We found that one of the reasons for this improvement was how good universities are at building and nurturing relationships with their alumni, young and old. They get mailed, emailed and phoned. They get regular updates and newsletters. And when they do give they are thank-a-thon’d. The university is also encouraging new forms of giving, such as crowdfunding, as they adapt to the changing attitudes of students towards organisations. There is a robust volunteering programme and many students and alumni do the fundraising and thanking themselves. The aim is to give their potential donor base as many ways to interact with the university as possible.

The goal is that this engagement will lead to a large gift in the future. In 2014, over 40% of charitable gifts over a million pounds were made to universities. And other universities are making this journey work for them already: McMaster University in Canada is one example. They have an annual fundraising target of $21m. But their top 20 donors started small, giving less than $1,000 (£640) – and a decade elapsed between their first gift and their major gift. The university demonstrates that they value their alumni when they have less money, so they are more likely to give when they do.

Nurture for the future

Fundraising from alumni is driven as much by affinity as it is by capacity to give. And both of those things will change over time. Being a graduate is the start of affinity, and maintaining it makes building the right relationships – when capacity is right – a little bit easier.

Essentially, universities nurture.

Our client university wants their graduates to volunteer, to attend events and to engage with them. They are giving themselves a bigger pool of prospects for their programmes by nurturing as many of their alumni as possible. Charities could learn a lot from this approach – particularly at a time when repeatedly targeting the same donor base in the same ways is under scrutiny. Engaging different types of supporter in different ways and not expecting that financial gift until they have the capacity to do so could have huge long-term benefits for individual giving programmes and major donor fundraising.

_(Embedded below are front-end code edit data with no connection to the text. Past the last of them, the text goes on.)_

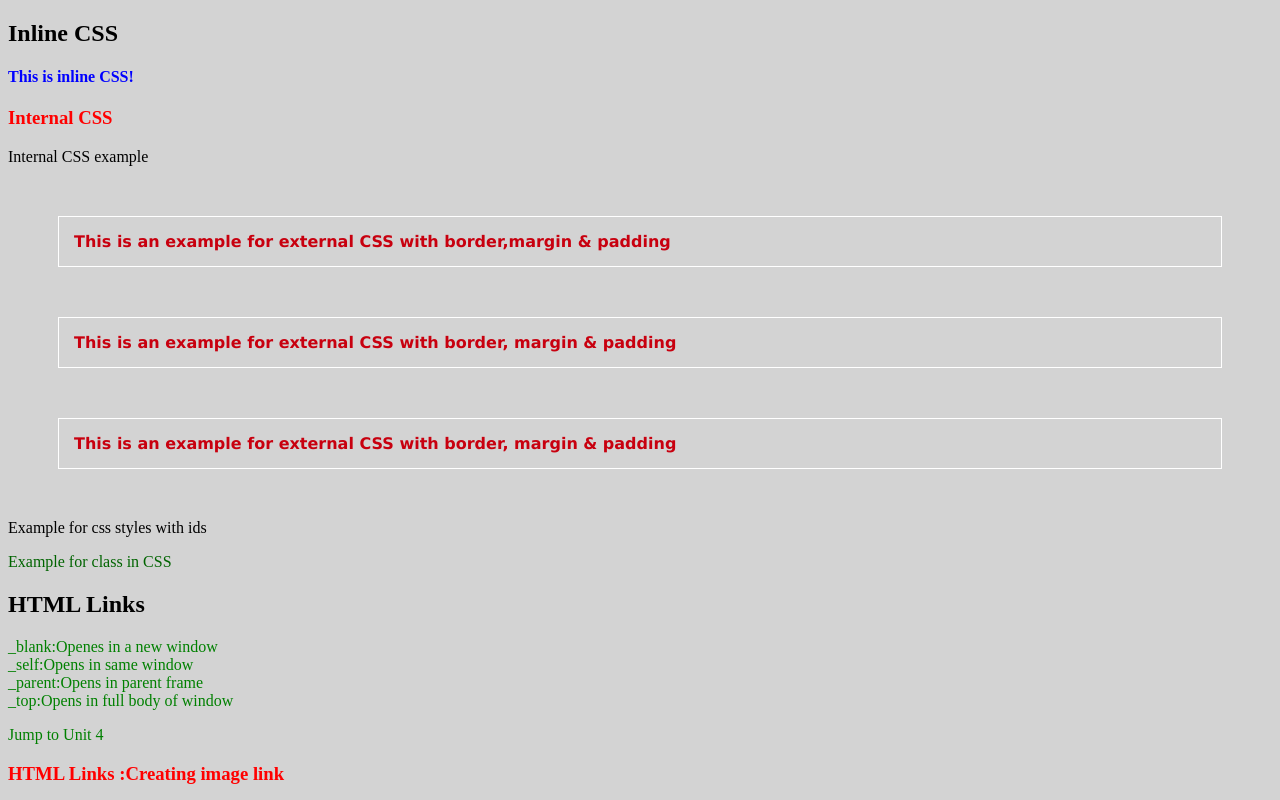
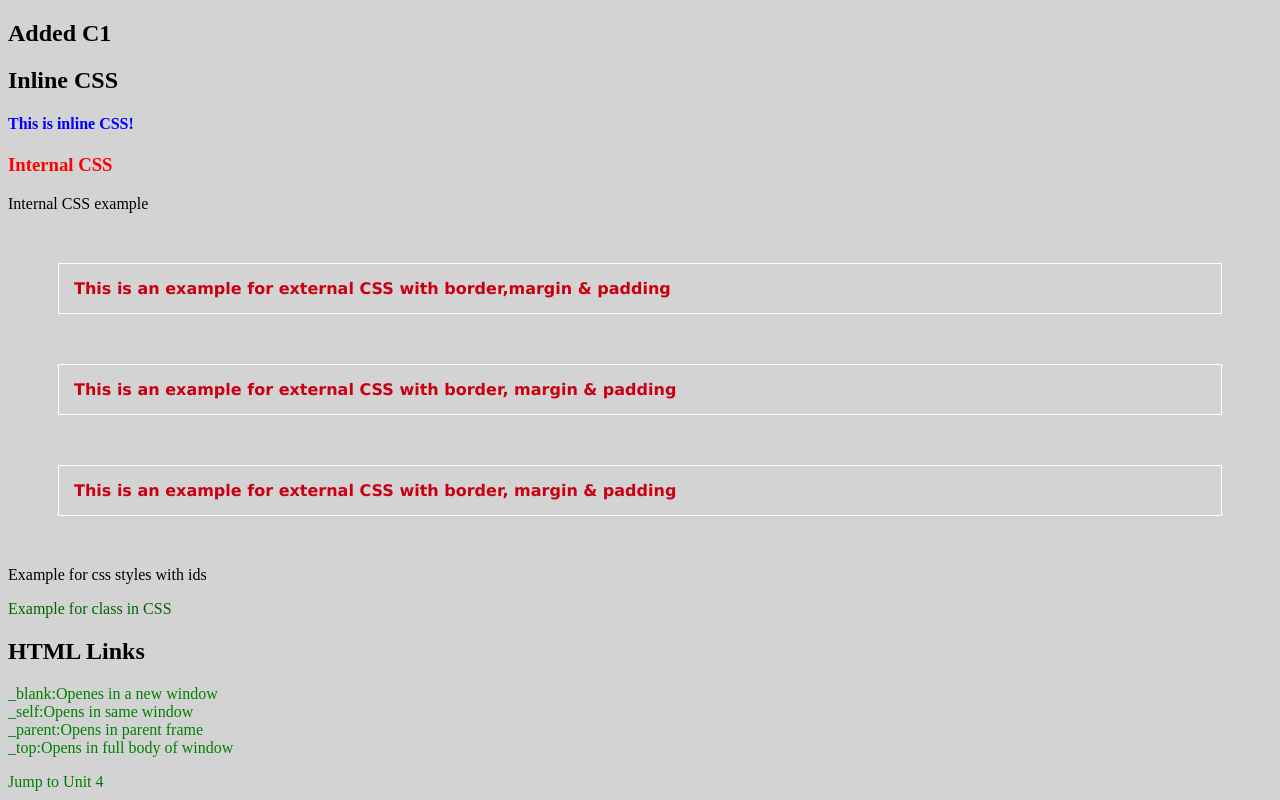
Before and after one commit to nagaraj-byndoor/PnMacTest, a plain HTML site: page index.html in a window 1280 px wide. Shown: the top 800 px of the page. Drawn offline with Linux system fonts and the light colour scheme.

Commit message:
C1 is changed

```diff
--- a/index.html
+++ b/index.html
@@ -50,6 +50,10 @@
 	<link rel="stylesheet" type="text/css" href="styles.css">
 </head>
 <body>
+
+<h2>Added C1</h2>
+
+
 <h2>Inline CSS</h2>
 <h4 style="color: blue">This is inline CSS!</h4>
 <h3>Internal CSS</h3>
```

Look out for the next post in our universities series, considering what universities can learn from charities – so that when their alumni reach the point of having the capacity to give, they can be as effective as possible.


Andrew Sargent, Consultant Analyst, Wood for Trees